Records shown:
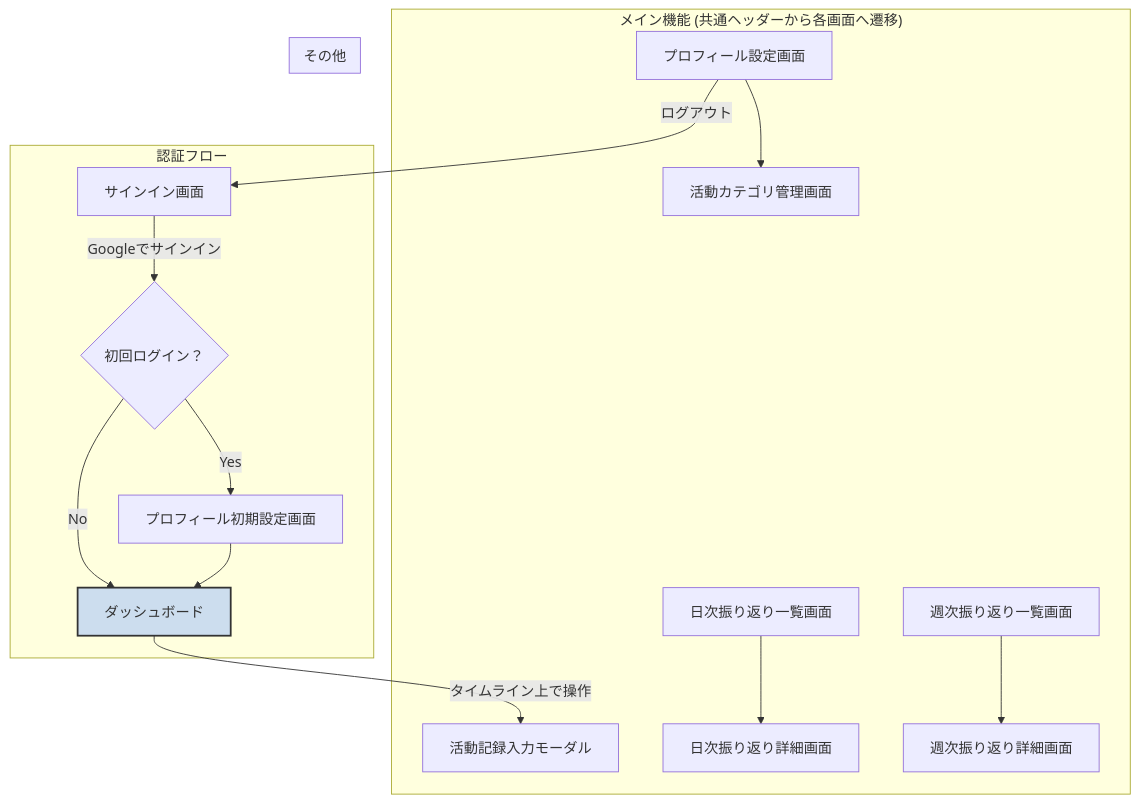
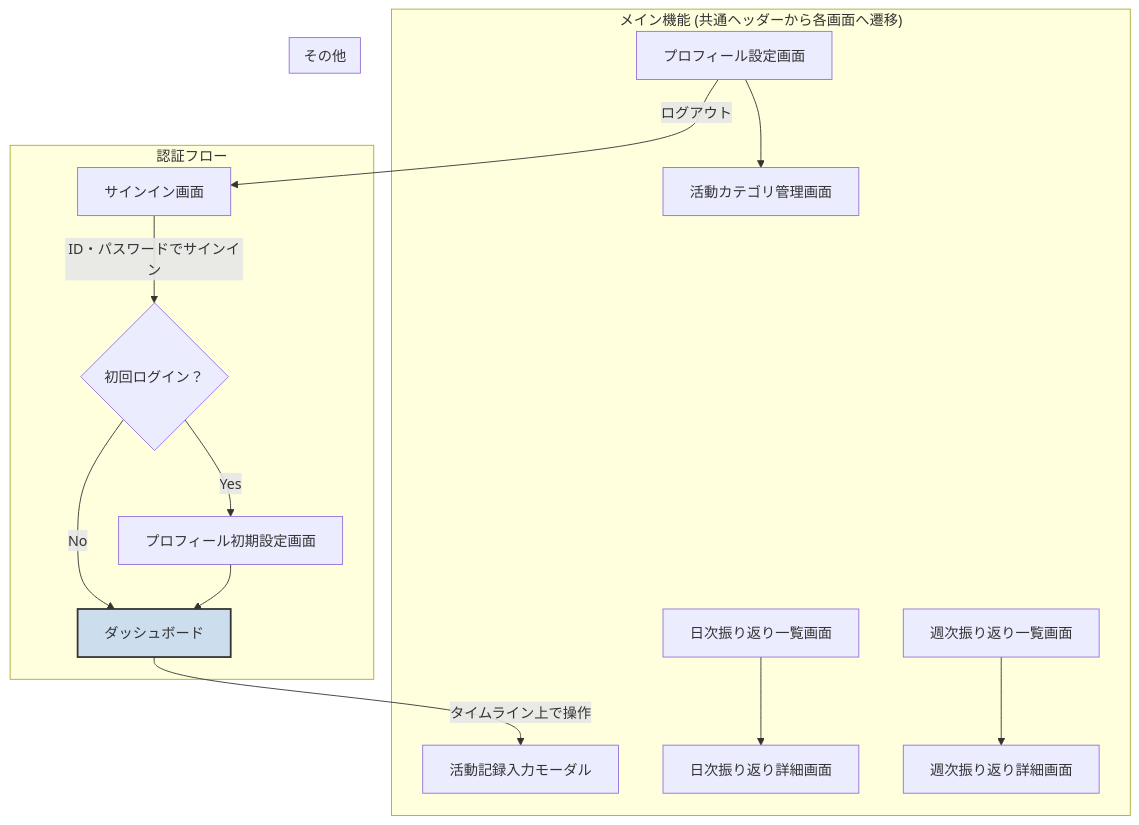
Before and after one commit to ysnrmyst/HelthReport: the diagram in docs/ui_ux_design.md, drawn with Mermaid. The commit also changed other lines of this file and 13 other files, not shown here.

````diff
--- a/docs/ui_ux_design.md
+++ b/docs/ui_ux_design.md
@@ -21,22 +23,22 @@
 ```mermaid
 graph TD
     subgraph "認証フロー"
-        A[サインイン画面] -->|Googleでサインイン| B{初回ログイン？};
+        A[サインイン画面] -->|ID・パスワードでサインイン| B{初回ログイン？};
         B -->|Yes| C[プロフィール初期設定画面];
         B -->|No| D[ダッシュボード];
         C --> D;
     end
 
     subgraph "メイン機能 (共通ヘッダーから各画面へ遷移)"
         D -- "タイムライン上で操作" --> E[活動記録入力モーダル];
         F[日次振り返り一覧画面] --> F_detail[日次振り返り詳細画面];
         G[週次振り返り一覧画面] --> G_detail[週次振り返り詳細画面];
         H[プロフィール設定画面] --> I[活動カテゴリ管理画面];
     end
 
     subgraph "その他"
         H -- "ログアウト" --> A;
     end
 
     style D fill:#cde,stroke:#333,stroke-width:2px
 ```
````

Task brief: Look through the entries above and report each line where the string "初回ログイン" occurs.

Response to the task:
-        A[サインイン画面] -->|Googleでサインイン| B{初回ログイン？};
+        A[サインイン画面] -->|ID・パスワードでサインイン| B{初回ログイン？};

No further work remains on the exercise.